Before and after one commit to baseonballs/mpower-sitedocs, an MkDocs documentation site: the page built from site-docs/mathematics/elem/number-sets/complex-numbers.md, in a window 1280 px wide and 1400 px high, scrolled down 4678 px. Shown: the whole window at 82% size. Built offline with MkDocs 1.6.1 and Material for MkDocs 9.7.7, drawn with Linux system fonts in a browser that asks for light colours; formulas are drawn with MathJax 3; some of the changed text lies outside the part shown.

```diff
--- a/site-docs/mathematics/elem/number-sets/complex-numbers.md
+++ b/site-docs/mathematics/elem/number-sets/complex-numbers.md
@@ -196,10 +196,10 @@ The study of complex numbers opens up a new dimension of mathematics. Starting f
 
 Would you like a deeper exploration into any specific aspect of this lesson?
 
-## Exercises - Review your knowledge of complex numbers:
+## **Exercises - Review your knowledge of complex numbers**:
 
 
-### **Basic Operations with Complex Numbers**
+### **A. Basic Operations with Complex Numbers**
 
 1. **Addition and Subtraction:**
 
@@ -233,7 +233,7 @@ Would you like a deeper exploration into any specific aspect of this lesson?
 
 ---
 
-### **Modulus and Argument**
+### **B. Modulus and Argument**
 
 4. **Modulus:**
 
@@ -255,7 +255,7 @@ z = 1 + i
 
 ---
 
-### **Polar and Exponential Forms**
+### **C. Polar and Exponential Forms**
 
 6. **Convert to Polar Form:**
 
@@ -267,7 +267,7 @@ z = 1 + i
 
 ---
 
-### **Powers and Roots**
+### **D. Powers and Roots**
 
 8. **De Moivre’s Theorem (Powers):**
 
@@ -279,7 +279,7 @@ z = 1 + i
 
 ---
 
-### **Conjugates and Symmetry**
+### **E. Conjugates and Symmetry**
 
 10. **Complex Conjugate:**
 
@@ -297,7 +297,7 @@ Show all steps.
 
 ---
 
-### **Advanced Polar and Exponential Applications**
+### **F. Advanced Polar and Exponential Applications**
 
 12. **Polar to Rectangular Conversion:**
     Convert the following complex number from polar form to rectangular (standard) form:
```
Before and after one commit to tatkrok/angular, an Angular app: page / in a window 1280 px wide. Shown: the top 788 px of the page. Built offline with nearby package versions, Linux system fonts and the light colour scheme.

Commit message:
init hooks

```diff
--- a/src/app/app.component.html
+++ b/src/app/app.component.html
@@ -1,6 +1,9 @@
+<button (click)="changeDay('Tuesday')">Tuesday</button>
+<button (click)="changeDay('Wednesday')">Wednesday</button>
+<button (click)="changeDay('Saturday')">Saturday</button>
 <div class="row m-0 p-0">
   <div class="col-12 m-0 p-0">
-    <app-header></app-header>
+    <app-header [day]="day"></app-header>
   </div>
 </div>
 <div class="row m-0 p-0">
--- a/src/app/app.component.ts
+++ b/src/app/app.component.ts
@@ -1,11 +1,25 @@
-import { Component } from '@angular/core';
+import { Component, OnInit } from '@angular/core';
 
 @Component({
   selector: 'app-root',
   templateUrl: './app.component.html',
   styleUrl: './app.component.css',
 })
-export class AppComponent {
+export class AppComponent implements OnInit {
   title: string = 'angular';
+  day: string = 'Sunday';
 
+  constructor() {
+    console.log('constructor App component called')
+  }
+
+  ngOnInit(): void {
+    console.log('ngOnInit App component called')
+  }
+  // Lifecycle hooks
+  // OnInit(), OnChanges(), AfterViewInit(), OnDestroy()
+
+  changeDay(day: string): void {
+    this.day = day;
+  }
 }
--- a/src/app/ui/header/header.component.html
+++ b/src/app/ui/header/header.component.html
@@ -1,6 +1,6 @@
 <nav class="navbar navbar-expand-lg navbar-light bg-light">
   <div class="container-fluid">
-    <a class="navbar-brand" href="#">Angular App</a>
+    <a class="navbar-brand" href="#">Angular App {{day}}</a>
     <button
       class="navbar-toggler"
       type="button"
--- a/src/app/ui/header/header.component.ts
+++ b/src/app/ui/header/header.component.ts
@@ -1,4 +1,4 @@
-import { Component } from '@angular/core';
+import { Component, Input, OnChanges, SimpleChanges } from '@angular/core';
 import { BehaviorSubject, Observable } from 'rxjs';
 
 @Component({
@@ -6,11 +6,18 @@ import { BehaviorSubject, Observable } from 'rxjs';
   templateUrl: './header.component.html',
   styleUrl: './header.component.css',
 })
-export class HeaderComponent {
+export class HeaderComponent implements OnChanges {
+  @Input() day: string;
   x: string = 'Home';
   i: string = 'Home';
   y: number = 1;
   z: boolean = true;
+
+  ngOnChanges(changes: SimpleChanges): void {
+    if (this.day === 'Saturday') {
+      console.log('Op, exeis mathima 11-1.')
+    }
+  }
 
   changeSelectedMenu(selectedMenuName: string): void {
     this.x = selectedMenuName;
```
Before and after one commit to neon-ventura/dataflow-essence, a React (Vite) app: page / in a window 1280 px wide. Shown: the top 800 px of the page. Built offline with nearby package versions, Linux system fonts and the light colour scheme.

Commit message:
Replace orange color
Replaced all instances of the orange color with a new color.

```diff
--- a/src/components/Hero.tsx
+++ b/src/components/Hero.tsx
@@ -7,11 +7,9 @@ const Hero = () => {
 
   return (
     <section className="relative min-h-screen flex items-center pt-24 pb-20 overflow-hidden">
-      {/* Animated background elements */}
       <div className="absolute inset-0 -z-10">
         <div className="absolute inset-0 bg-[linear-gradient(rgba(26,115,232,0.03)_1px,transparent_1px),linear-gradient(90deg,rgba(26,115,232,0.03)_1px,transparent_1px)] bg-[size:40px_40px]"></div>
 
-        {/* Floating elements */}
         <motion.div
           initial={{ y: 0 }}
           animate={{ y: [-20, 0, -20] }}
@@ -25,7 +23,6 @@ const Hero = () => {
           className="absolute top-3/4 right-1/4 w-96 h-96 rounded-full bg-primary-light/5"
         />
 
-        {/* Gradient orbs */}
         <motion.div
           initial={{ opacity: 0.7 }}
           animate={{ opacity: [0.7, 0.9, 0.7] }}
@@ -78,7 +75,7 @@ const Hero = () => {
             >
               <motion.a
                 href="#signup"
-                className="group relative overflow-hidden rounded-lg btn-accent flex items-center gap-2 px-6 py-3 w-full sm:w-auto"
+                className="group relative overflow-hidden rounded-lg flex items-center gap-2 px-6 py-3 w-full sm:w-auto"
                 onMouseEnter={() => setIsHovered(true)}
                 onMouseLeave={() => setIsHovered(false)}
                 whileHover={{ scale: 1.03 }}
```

Exercise
Filter the listing above by the word "string"; copy each line that passes.

Response area
   title: string = 'angular';
+  day: string = 'Sunday';
+  changeDay(day: string): void {
+  @Input() day: string;
   x: string = 'Home';
   i: string = 'Home';
   changeSelectedMenu(selectedMenuName: string): void {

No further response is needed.